The main character of the Bhagavad Gita, Arjuna, is a warrior. His dilemma is that in the midst of the battlefield, he identifies as a peaceful person and does not want to participate in the fight, especially as it is his own relatives involved in this battle. God appears to him through Krishna, and it was only at that point that he felt helpless, completely uncertain of what to do, seemingly trapped in chaos and suffering, that he was able to truly listen to the message that it is his duty to fight.
We too are caught in the midst of a battlefield. There is a so-called war on drugs waged by our government, but it is more accurately a war on the poor. Everyday we hear reports of state-sanctioned killings, executions without just trials. As yogis, there may be a part of us who does not wish to participate. We may not want to hear the news because they're negative, we may not want to be involved because we identify as non-violent persons, we may not want to look at the world outside, and we may wish to focus on our own meditation instead.
The other day, I heard an activist speak, and he said that contrary to what we may think, he is not brave, in fact, he is one big coward. He now speaks up against the extrajudicial killings because all the fear that he possesses as a coward is being depleted. "Nauubos na ang takot ko", he said. And so it is, that peace is not attained by inaction or apathy or indifference or denial. If we truly want peace, we must be willing to bear witness. More than that, we must be willing to participate in the fight. We must be active citizens speaking up when we see injustice.
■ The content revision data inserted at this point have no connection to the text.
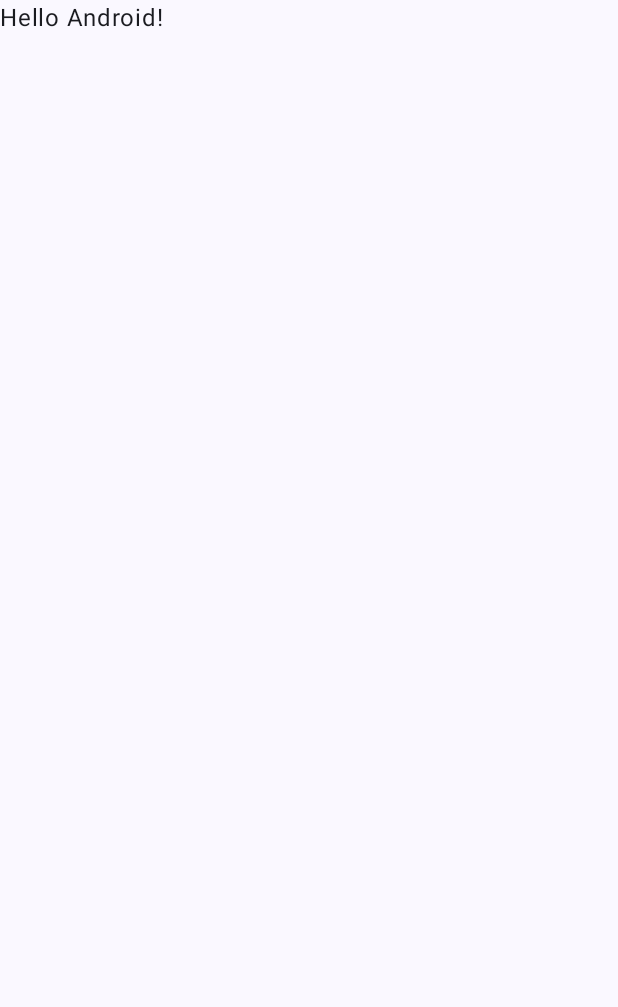
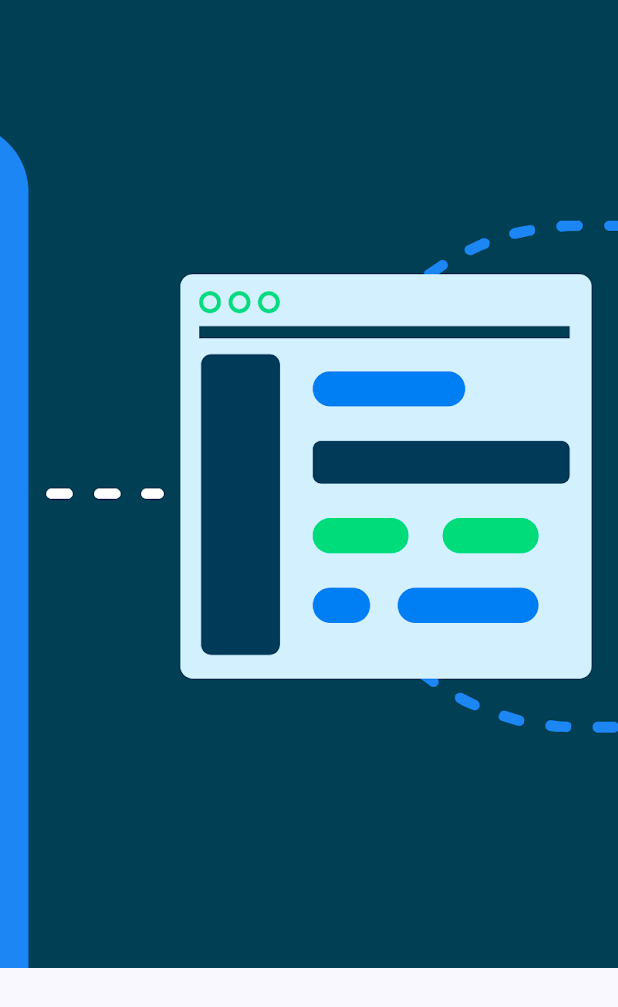
Before and after one commit to mekowalski/ComposeArticle, an Android app built with Jetpack Compose: the screen it shows after launch (MainActivity), on a phone screen of 412 x 824 dp. Before the commit the part shown is almost empty. Shown: the top 1007 px of the screen. Run offline under Robolectric (Android 15) with nearby library versions, the phone set to English and light mode, and no system bars.

```diff
--- a/app/src/main/java/com/example/composearticle/MainActivity.kt
+++ b/app/src/main/java/com/example/composearticle/MainActivity.kt
@@ -8,10 +8,13 @@ import androidx.compose.foundation.Image
 import androidx.compose.foundation.layout.Box
 import androidx.compose.foundation.layout.fillMaxSize
 import androidx.compose.foundation.layout.padding
+import androidx.compose.material3.MaterialTheme
 import androidx.compose.material3.Scaffold
+import androidx.compose.material3.Surface
 import androidx.compose.material3.Text
 import androidx.compose.runtime.Composable
 import androidx.compose.ui.Modifier
+import androidx.compose.ui.input.pointer.motionEventSpy
 import androidx.compose.ui.layout.ContentScale
 import androidx.compose.ui.res.painterResource
 import androidx.compose.ui.tooling.preview.Preview
@@ -20,14 +23,13 @@ import com.example.composearticle.ui.theme.ComposeArticleTheme
 class MainActivity : ComponentActivity() {
     override fun onCreate(savedInstanceState: Bundle?) {
         super.onCreate(savedInstanceState)
-        enableEdgeToEdge()
         setContent {
             ComposeArticleTheme {
-                Scaffold(modifier = Modifier.fillMaxSize()) { innerPadding ->
-                    Greeting(
-                        name = "Android",
-                        modifier = Modifier.padding(innerPadding)
-                    )
+                Surface (
+                    modifier = Modifier.fillMaxSize(),
+                    color = MaterialTheme.colorScheme.background
+                ) {
+                    BannerImage()
                 }
             }
         }
@@ -35,11 +37,10 @@ class MainActivity : ComponentActivity() {
 }
 
 @Composable
-fun Greeting(name: String, modifier: Modifier = Modifier) {
-    Text(
-        text = "Hello $name!",
-        modifier = modifier
-    )
+fun ComposeArticle() {
+//    ArticleCard(
+//
+//    )
 }
 
 @Composable
@@ -57,6 +58,6 @@ fun BannerImage(modifier: Modifier = Modifier) {
 @Composable
 fun GreetingPreview() {
     ComposeArticleTheme {
-        Greeting("Android")
+        BannerImage()
     }
 }
```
My teacher Sharon Gannon said that we cannot help but be political, because it means we care about the way we live, the way we share this space with others. We now have a choice to make, to fulfill our duty as Arjuna did, to be warriors in this fight, to stand up against injustice, to be active citizens of the world we live in.